→ **YOUR TASK**
Your answer must be one number: the count of lines below that include "token".
Start of Block
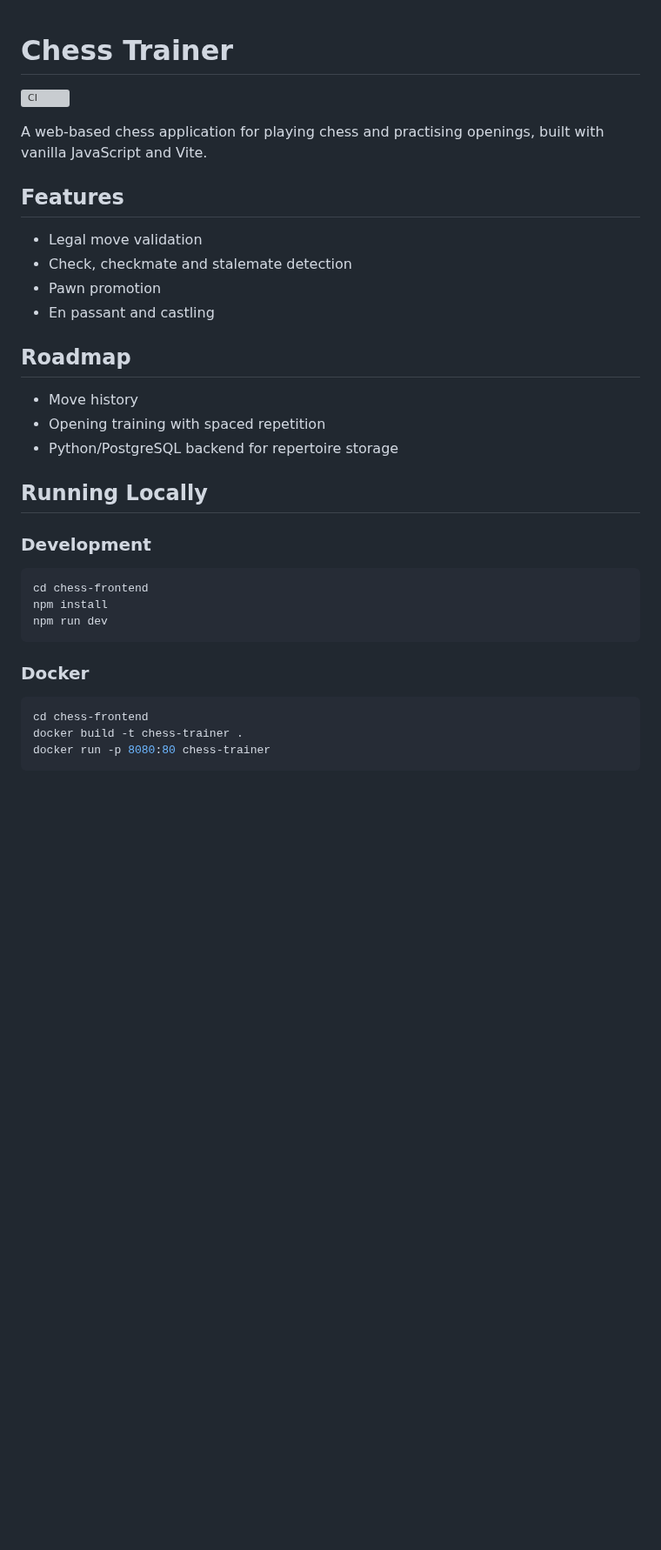
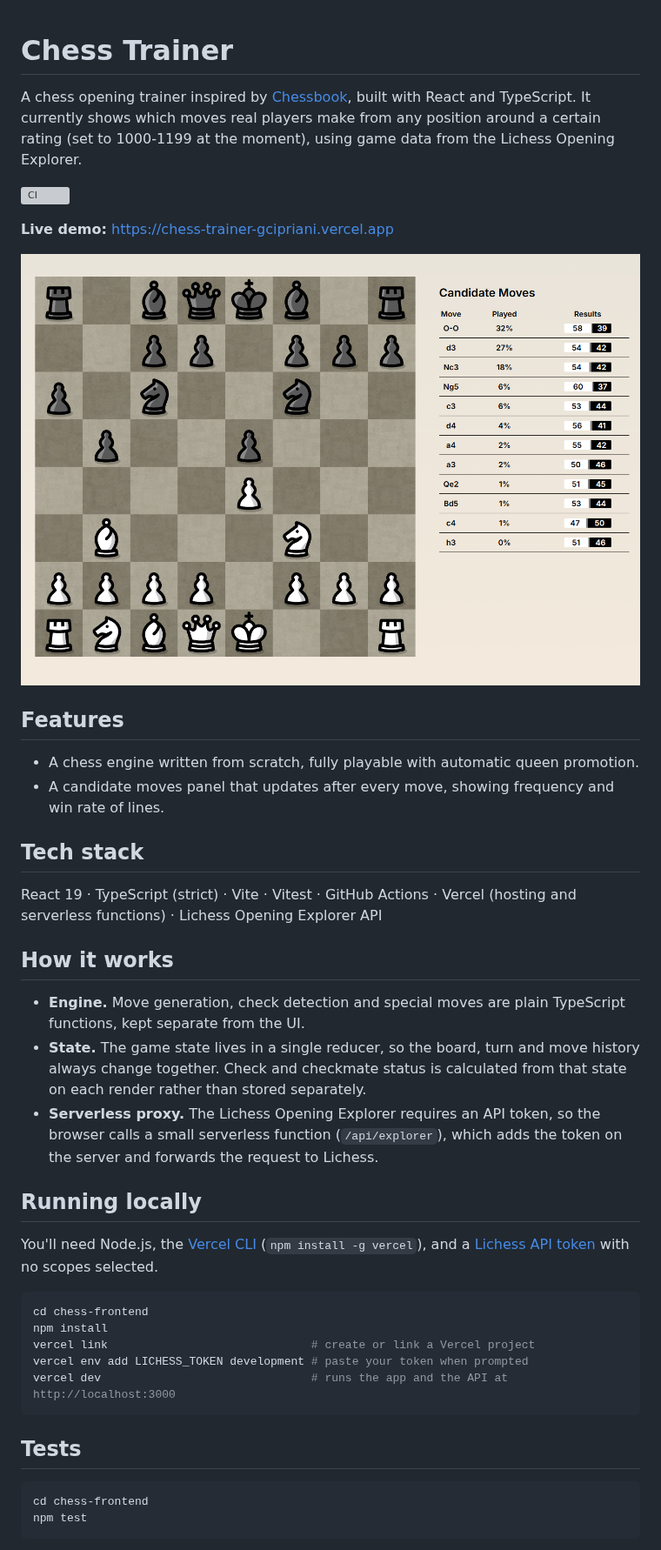
Before and after one commit to gabrielcipriani/chess-trainer, a Markdown page: README.md, the part around one of its changes. Shown at 87% size. Rendered like a GitHub page; pictures changed too: docs/screenshot.png (added); blank space fills up the shorter version; grey boxes are pictures that could not be loaded.

Commit message:
docs: rewrite README and replace TODO.md with roadmap

````diff
--- a/README.md
+++ b/README.md
@@ -1,37 +1,44 @@
 # Chess Trainer
+
+A chess opening trainer inspired by [Chessbook](https://www.chessbook.com), built with React and TypeScript. It currently shows which moves real players make from any position around a certain rating (set to 1000-1199 at the moment), using game data from the Lichess Opening Explorer.
 
 ![CI](https://github.com/gabrielcipriani/chess-trainer/actions/workflows/ci.yml/badge.svg)
 
-A web-based chess application for playing chess and practising openings, built with vanilla JavaScript and Vite.
+**Live demo:** https://chess-trainer-gcipriani.vercel.app
+
+![Screenshot](docs/screenshot.png)
 
 ## Features
 
-* Legal move validation
-* Check, checkmate and stalemate detection
-* Pawn promotion
-* En passant and castling
+- A chess engine written from scratch, fully playable with automatic queen promotion.
+- A candidate moves panel that updates after every move, showing frequency and win rate of lines.
 
-## Roadmap
+## Tech stack
 
-* Move history
-* Opening training with spaced repetition
-* Python/PostgreSQL backend for repertoire storage
+React 19 · TypeScript (strict) · Vite · Vitest · GitHub Actions · Vercel (hosting and serverless functions) · Lichess Opening Explorer API
 
-## Running Locally
+## How it works
 
-### Development
+- **Engine.** Move generation, check detection and special moves are plain TypeScript functions, kept separate from the UI.
+- **State.** The game state lives in a single reducer, so the board, turn and move history always change together. Check and checkmate status is calculated from that state on each render rather than stored separately.
+- **Serverless proxy.** The Lichess Opening Explorer requires an API token, so the browser calls a small serverless function (`/api/explorer`), which adds the token on the server and forwards the request to Lichess.
+
+## Running locally
+
+You'll need Node.js, the [Vercel CLI](https://vercel.com/docs/cli) (`npm install -g vercel`), and a [Lichess API token](https://lichess.org/account/oauth/token) with no scopes selected.
 
 ```bash
 cd chess-frontend
 npm install
-npm run dev
+vercel link                              # create or link a Vercel project
+vercel env add LICHESS_TOKEN development # paste your token when prompted
+vercel dev                               # runs the app and the API at http://localhost:3000
 ```
 
-### Docker
+## Tests
 
 ```bash
 cd chess-frontend
-docker build -t chess-trainer .
-docker run -p 8080:80 chess-trainer
+npm test
 ```
 
````
Also changed, not shown: other parts of README.md (+11 -1 lines), TODO.md (deleted, +0 -2 lines).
End of Block
→ **COMPLETED EXERCISE**
3